It is a stretch of road lined with postcard perfect views and promises of escape and a sense of freedom. But 80 years ago, sitting under the same shadows of the Rocky Mountains, was Camp No. 130 (also known as Kananaskis Camp).
The Canadian government sent prisoners of war there and interned those deemed to be “enemy aliens.”
On June 10, 1940, when Italy declared war on the United Kingdom, Canada enacted the War Measures Act and rounded up hundreds of Italian Canadians.
“That’s when the great sweep occurred,” said Dr. Arianna Davies, an author and historian.
“The greatest number was Ontario, Quebec and Vancouver,” said Davies from her Edmonton home.

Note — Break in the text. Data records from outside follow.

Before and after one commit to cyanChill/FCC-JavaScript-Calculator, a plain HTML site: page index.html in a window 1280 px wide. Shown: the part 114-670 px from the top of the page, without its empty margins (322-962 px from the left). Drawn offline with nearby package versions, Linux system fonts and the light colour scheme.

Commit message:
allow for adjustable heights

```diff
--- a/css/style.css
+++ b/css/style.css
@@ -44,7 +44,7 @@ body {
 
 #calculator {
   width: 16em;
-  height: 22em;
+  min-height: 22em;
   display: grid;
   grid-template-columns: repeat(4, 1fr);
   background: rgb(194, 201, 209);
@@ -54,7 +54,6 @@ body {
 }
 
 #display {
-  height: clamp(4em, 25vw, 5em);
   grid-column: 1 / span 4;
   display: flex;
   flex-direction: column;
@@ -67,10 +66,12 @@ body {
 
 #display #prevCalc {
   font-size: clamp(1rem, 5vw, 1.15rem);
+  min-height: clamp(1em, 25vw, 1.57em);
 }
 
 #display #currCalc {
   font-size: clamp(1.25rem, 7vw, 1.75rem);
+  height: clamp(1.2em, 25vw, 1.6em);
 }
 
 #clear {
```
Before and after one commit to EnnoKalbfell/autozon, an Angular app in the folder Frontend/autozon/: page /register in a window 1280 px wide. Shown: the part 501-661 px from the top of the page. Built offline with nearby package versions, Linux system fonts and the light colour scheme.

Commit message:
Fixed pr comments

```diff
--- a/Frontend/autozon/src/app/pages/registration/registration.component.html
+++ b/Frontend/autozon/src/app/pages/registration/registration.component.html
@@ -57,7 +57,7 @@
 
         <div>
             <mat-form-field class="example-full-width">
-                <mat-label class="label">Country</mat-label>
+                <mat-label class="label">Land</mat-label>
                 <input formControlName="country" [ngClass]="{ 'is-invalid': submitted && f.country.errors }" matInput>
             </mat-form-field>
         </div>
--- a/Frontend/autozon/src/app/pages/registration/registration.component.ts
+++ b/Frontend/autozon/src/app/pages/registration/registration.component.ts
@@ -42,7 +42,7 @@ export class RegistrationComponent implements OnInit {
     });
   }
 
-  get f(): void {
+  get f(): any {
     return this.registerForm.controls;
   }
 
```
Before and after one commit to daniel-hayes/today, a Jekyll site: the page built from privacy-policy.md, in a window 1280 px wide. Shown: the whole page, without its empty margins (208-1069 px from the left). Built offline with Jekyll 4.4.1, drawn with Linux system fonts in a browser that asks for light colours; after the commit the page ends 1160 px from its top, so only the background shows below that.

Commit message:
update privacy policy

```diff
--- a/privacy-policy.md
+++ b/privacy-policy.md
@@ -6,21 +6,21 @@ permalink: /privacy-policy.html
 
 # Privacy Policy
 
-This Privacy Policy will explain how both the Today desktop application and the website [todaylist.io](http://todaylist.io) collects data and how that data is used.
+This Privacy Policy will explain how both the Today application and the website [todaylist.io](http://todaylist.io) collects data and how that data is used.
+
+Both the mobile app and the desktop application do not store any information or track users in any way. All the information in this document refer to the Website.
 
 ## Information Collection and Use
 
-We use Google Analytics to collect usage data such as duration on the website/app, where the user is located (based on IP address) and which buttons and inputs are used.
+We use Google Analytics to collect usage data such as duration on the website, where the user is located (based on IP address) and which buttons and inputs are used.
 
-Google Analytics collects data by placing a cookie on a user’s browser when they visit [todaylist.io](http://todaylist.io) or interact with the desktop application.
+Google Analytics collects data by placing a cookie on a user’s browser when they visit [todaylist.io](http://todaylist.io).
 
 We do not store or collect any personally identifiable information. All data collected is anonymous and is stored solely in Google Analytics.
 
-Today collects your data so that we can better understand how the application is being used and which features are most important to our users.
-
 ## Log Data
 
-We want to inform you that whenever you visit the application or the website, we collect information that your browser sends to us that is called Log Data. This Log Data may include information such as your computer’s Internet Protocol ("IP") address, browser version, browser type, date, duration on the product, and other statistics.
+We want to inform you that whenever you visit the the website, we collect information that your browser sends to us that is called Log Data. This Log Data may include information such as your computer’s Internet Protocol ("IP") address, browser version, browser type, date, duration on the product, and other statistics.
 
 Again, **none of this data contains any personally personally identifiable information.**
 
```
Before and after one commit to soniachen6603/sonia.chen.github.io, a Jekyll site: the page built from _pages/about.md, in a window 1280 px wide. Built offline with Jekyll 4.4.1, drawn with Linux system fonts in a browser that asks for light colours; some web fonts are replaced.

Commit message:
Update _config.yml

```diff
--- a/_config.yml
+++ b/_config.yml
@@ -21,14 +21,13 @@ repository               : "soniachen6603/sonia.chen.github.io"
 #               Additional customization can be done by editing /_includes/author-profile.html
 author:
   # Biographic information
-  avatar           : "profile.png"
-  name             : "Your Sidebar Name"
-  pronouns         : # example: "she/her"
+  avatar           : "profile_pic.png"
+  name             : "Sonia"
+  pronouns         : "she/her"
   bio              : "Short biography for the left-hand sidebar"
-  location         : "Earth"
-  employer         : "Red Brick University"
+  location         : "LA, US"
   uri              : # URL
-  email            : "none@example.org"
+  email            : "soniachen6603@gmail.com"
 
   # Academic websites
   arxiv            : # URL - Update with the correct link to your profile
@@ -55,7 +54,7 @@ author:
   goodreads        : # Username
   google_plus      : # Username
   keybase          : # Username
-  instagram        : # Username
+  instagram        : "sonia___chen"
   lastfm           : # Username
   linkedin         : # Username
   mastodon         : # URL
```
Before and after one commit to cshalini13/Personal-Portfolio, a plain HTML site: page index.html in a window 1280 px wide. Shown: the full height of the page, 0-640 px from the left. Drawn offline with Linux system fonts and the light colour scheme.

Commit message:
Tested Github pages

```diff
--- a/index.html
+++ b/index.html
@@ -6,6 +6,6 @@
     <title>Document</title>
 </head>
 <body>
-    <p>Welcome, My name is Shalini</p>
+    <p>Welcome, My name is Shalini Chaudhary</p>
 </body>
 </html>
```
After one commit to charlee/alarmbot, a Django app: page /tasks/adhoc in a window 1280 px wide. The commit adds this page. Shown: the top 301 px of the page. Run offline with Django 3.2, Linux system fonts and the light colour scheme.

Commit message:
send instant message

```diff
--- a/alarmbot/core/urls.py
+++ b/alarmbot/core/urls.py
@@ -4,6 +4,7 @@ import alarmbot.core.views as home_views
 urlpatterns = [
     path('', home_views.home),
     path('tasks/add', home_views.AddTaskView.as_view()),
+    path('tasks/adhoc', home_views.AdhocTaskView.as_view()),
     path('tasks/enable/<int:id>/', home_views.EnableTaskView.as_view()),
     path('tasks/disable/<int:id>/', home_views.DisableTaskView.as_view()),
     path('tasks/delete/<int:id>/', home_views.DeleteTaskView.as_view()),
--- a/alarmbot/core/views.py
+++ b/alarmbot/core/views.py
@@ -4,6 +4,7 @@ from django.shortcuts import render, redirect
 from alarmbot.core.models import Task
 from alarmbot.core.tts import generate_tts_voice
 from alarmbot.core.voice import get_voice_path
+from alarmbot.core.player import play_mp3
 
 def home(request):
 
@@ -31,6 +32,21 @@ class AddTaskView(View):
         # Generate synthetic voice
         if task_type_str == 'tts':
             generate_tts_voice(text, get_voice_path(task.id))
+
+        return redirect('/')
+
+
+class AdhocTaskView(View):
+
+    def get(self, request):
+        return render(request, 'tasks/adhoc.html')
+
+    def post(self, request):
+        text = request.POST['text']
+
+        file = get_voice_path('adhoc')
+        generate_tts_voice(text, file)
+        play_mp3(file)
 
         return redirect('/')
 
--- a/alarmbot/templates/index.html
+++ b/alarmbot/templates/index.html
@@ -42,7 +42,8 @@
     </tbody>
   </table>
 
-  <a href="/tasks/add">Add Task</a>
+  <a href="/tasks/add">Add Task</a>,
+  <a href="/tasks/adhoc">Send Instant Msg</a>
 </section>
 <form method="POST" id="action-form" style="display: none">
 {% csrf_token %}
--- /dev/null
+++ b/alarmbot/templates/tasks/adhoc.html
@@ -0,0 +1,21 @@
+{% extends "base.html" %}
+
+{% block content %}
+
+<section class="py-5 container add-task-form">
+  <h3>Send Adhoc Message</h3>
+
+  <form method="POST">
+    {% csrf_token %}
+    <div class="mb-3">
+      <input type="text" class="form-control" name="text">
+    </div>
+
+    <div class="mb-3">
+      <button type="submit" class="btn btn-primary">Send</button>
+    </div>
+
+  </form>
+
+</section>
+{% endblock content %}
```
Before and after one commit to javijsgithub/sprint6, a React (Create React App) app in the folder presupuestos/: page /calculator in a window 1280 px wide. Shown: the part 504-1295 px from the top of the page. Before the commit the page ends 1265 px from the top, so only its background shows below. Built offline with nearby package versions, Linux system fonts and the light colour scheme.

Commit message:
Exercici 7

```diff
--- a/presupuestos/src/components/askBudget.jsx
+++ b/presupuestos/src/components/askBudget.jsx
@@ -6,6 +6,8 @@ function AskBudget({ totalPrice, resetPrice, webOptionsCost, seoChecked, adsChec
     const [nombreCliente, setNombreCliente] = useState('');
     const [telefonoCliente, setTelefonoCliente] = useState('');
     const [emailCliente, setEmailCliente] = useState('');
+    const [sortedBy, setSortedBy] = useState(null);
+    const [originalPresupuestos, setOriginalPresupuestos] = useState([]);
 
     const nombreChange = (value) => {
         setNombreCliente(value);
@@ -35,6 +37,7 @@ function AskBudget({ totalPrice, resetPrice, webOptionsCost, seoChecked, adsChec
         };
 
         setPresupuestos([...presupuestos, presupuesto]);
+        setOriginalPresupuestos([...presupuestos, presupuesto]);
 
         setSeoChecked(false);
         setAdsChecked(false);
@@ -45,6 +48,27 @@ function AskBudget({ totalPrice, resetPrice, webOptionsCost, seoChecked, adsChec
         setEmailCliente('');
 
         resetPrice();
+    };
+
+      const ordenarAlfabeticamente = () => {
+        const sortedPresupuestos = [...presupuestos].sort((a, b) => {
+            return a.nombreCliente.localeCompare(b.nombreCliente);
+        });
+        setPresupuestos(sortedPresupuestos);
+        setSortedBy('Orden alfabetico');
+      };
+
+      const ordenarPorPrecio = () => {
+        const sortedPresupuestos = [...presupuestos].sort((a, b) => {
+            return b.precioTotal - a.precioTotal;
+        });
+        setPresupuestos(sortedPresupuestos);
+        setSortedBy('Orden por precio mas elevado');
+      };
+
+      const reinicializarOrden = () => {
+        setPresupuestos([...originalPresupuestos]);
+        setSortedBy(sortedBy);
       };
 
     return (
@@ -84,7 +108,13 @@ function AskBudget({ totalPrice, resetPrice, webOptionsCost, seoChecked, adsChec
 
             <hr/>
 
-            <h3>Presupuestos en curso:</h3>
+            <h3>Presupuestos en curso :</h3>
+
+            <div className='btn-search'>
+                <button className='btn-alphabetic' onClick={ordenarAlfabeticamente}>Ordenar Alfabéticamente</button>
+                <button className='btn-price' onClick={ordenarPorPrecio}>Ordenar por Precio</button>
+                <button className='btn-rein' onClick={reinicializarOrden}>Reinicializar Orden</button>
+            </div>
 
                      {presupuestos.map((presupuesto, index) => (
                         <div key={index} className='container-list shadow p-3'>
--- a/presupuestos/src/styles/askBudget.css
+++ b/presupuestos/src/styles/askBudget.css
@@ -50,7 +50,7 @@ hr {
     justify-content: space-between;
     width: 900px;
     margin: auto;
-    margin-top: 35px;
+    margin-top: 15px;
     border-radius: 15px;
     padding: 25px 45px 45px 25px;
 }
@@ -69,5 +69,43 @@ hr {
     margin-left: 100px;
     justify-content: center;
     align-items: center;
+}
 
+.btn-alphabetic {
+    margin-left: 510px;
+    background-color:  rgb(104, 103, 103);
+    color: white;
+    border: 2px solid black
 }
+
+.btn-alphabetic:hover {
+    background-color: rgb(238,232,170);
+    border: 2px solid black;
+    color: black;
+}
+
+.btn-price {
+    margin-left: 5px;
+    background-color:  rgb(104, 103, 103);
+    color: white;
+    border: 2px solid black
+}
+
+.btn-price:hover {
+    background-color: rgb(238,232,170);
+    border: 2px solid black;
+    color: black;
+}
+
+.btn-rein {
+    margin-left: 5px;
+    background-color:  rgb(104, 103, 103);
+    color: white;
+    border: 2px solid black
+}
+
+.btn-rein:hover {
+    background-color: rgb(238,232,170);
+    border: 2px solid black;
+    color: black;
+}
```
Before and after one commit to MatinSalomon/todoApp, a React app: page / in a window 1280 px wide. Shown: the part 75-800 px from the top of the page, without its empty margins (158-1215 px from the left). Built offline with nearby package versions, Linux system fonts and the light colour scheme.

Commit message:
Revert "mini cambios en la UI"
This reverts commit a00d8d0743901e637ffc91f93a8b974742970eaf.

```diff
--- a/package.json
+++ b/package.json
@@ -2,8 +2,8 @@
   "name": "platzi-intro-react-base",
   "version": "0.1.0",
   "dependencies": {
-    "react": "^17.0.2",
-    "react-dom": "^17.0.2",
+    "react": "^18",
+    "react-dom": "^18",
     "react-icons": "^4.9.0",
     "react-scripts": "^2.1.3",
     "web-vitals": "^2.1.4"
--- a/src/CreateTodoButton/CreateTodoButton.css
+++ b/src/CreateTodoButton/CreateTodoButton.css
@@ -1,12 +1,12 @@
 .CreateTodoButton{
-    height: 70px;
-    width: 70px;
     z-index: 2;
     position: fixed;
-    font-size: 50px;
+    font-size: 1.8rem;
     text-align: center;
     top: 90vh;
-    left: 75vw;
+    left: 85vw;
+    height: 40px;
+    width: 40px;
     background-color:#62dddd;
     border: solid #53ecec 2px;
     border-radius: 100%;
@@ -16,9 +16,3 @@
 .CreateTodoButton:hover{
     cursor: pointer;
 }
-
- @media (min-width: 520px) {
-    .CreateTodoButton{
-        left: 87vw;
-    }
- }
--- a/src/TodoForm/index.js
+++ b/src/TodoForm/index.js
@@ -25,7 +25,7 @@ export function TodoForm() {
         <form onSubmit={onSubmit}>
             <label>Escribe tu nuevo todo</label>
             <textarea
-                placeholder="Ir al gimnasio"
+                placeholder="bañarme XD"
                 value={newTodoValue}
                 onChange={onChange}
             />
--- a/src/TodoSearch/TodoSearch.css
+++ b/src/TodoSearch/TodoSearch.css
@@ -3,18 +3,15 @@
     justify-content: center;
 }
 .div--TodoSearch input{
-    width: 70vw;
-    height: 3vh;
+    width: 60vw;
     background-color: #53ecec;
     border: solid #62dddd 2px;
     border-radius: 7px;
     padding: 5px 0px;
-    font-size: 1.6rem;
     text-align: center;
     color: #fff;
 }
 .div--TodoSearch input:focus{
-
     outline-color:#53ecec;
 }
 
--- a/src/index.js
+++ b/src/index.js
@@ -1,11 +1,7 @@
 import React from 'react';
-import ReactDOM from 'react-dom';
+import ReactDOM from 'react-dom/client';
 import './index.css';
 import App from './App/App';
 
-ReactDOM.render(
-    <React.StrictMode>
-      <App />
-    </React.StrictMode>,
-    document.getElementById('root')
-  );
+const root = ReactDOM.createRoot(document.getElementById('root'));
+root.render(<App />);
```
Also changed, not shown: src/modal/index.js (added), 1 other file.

Davies said between 600 and 700 Italian Canadians were sent to internment camps, including six from Alberta, who were sent to Camp 130.
“Certainly there were hardcore fascists in Canada,” said Davies. “Whether they were capable of sabotage… the idea they would undermine Canada is rubbish really.”
“A lot of Canadian young men of Italian ancestry served in the military, so the record serves for itself.
“All of the other Italians — whether they fit the criteria for being enemy aliens or not — were all tarred with the same brush. People had to report to the RCMP, Italians’ communities ceased to exist. So there’s this sense of shame,” said Davies, who was born in Italy.
The stigma would be felt by new Italian immigrants to Canada in the years following World War II.
Luigi Audia’s family settled in Calgary in the 1950s. He didn’t know anyone who was interned but he definitely heard the stories and felt the racism perpetuated by it.
“We were picked on as kids a lot,” said Audia, who is a director of Calgary’s Italian Cultural Centre.
“Part of the group that was declared enemy aliens — that doesn’t go away overnight. Then you have the stigma that you came from a country that was part of the enemy.
“Systemic racism was ever present in agencies we had to deal with as kids.”
On Thursday, the Trudeau government is planning on formally apologizing to Italian Canadians.
In 1990, then-Prime Minister Brian Mulroney apologized for the war internment to the National Congress of Italians Canadians in Toronto. But because it wasn’t inside the halls of Parliament, some didn’t feel it was official.
Davies has advocated for a formal apology and says “all Italian Canadians feel an apology is owed.”
But Audia questions the timing of it and hopes it’s not just a blanket apology; but directed specifically at the families of those who were wrongly imprisoned.
“An apology should be to the innocent. I’m not saying they all were, but a majority were,” he said.
“There was a wrong committed against Italians at the time and yes, an apology should have been done way earlier as opposed to now. I don’t know why.
“It’s nice but we could have done with something more targeted.”